But the good data was augmented, and the bad data overlooked when investors heard there would be a meeting in late October between trade war honchos from China and their U.S. counterparts in Washington.
No date was given, which markets didn’t care about. They got the kind of hopeful news on the trade war front that everyone agrees would move stocks higher.
Last week was a mixed bag for Treasuries and bonds, with yields rising somewhat but prospects for an almost guaranteed Fed rate cut of 25 basis points keeping a lid on any selling.
The yield on the 30-year Treasury at 2% now makes the S&P 500 with its dividend yield at 2%, at least equally attractive, which was another boost for stocks.
More importantly, the forward PE ratio on the S&P is 18. What’s really a positive for stocks in that data is the reciprocal of its PE, that’s the S&P’s earnings yield. That’s now 5.5%, a huge plus for equity investors.
One oddity on an otherwise good week was heavy betting on SPDR S&P 500 ETF, the “SPY,” which closed the week at 298.05. Options buyers, actually an individual or institution, bought 25,000 $261 strike puts expiring Friday. They lost on that bet.
But they also bought 50,000 September $265 strike puts that expire today. And they bought 70,000 $250 strike puts that expire September 11.
Either they are going to lose a lot of money, or they think they know something the rest of us don’t.
Friday’s going to be a big data day with August retail sales expected to come in 0.1% higher over July’s unexpectedly good 0.7% rise.
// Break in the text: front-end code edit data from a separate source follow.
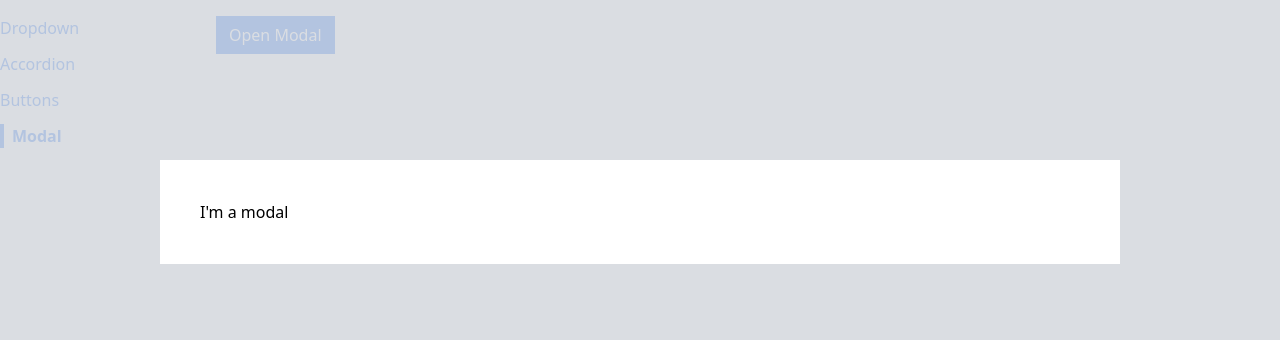
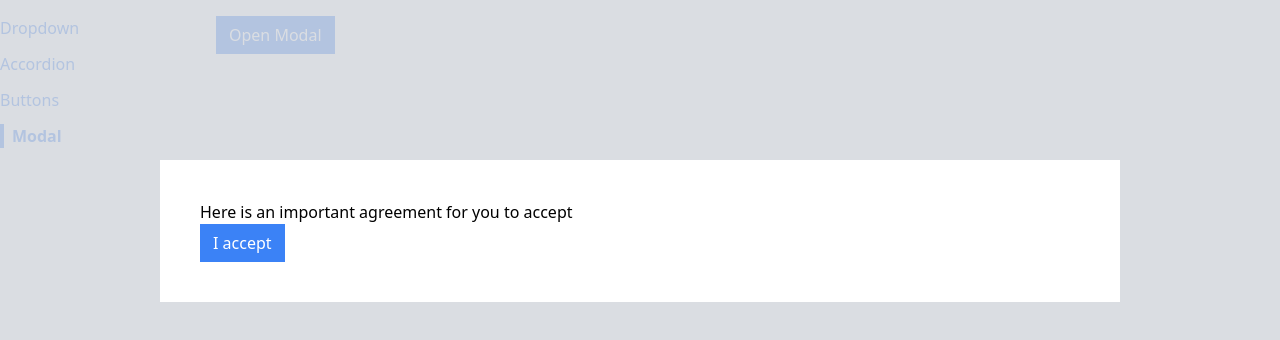
Before and after one commit to MarkLannen/React_Custom-Nav_Routing-Systems_Vite, a React (Vite) app: page /modal in a window 1280 px wide. Both pictures are taken after a click on the button "Open Modal". Shown: the top 340 px of the page. Built offline with nearby package versions, Linux system fonts and the light colour scheme.

Commit message:
add button to close modal

```diff
--- a/src/assets/components/Modal.jsx
+++ b/src/assets/components/Modal.jsx
@@ -1,14 +1,17 @@
 import React from 'react';
 import ReactDOM from 'react-dom';
 
-function Modal({ onClose }) {
+function Modal({ onClose, children, actionBar }) {
   return ReactDOM.createPortal(
     <div>
       <div
         onClick={onClose}
         className='absolute inset-0 bg-gray-300 opacity-80'
       ></div>
-      <div className='absolute inset-40 p-10 bg-white h-fit'>I'm a modal</div>
+      <div className='absolute inset-40 p-10 bg-white h-fit'>
+        {children}
+        {actionBar}
+      </div>
     </div>,
     document.querySelector('.modal-container')
   );
--- a/src/assets/pages/ModalPage.jsx
+++ b/src/assets/pages/ModalPage.jsx
@@ -14,12 +14,26 @@
     setShowModal(false);
   };
 
+  const actionBar = (
+    <div>
+      <Button onClick={handleClose} primary>
+        I accept
+      </Button>
+    </div>
+  );
+
+  const modal = (
+    <Modal onClose={handleClose} actionBar={actionBar}>
+      <p>Here is an important agreement for you to accept</p>
+    </Modal>
+  );
+
   return (
     <div>
       <Button onClick={handleClick} primary>
         Open Modal
       </Button>
-      {showModal && <Modal onClose={handleClose} />}
+      {showModal && modal}
     </div>
   );
 }
```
And the Consumer Sentiment Index for September from the University of Michigan, which is expected to rebound to 91 from August’s 89.9, its weakest since late 2016, should have traders’ attention.
The trend is your friend, until it isn’t. And the trend right now is up.
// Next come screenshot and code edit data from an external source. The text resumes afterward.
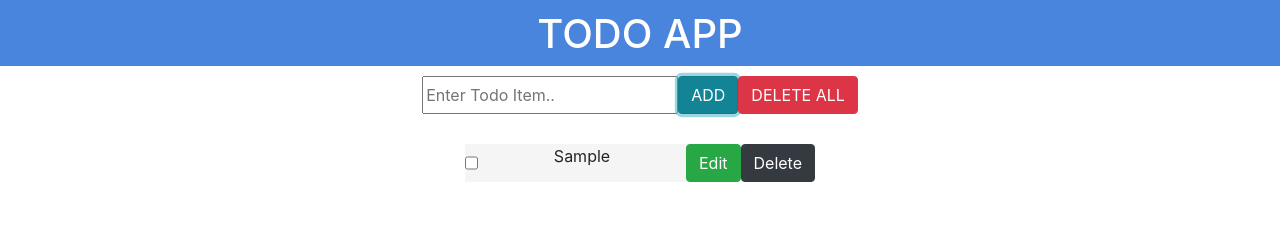
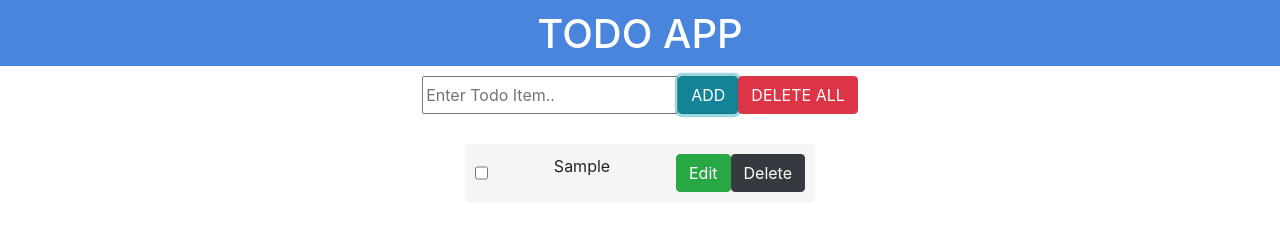
Before and after one commit to HammadAhmedSherazi/TodoApp, a plain HTML site: page index.html in a window 1280 px wide. Both pictures are taken after typing "Sample" into the empty fields and a click on the button "ADD". Drawn offline with Linux system fonts and the light colour scheme.

Commit message:
Update style.css

```diff
--- a/style.css
+++ b/style.css
@@ -20,7 +20,10 @@ ul{
 li{
     display: flex;
     background-color: whitesmoke;
+    align-item: center;
     justify-content:space-between;
     width: 350px;
     margin: 10px auto;
+    border-radius: 2px;
+    padding: 10px;
 }
```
The Dow’s next resistance is 26,917. If it gets above there it’s going to try and make new highs.
The S&P 500’s next resistance is at 2971, above there and look for new highs.
The Nasdaq Composite’s next resistance is 8133, same goes here, above that and the sky’s the limit.
Given how much these benchmarks, especially the S&P 500, absolutely depend on big stocks to keep climbing (or clawing) up, it’s no surprise that the tech stocks are the real guns to look out for.
For one thing, tomorrow Apple should be releasing the new iPhone.
More than ever today’s consumers want, need, and devour every sort of technological improvement in every improvement.
The World Economic Forum has stated that we are on “the brink” of the Fourth Industrial Revolution and the introduction of 5G technologies will be the means to lead us through it.
By 2021 it’s predicted that eCommerce revenue will increase to $4.8 trillion, a 71% increase from 2018.
This growth is believed to be linked to the proliferation of 5G around the world.
This is the catalyst to a technological renaissance – opening the floodgates for an industry potentially worth up to $12 trillion – and YOUR opportunity at becoming one of America’s top earners.
Click here to find out more.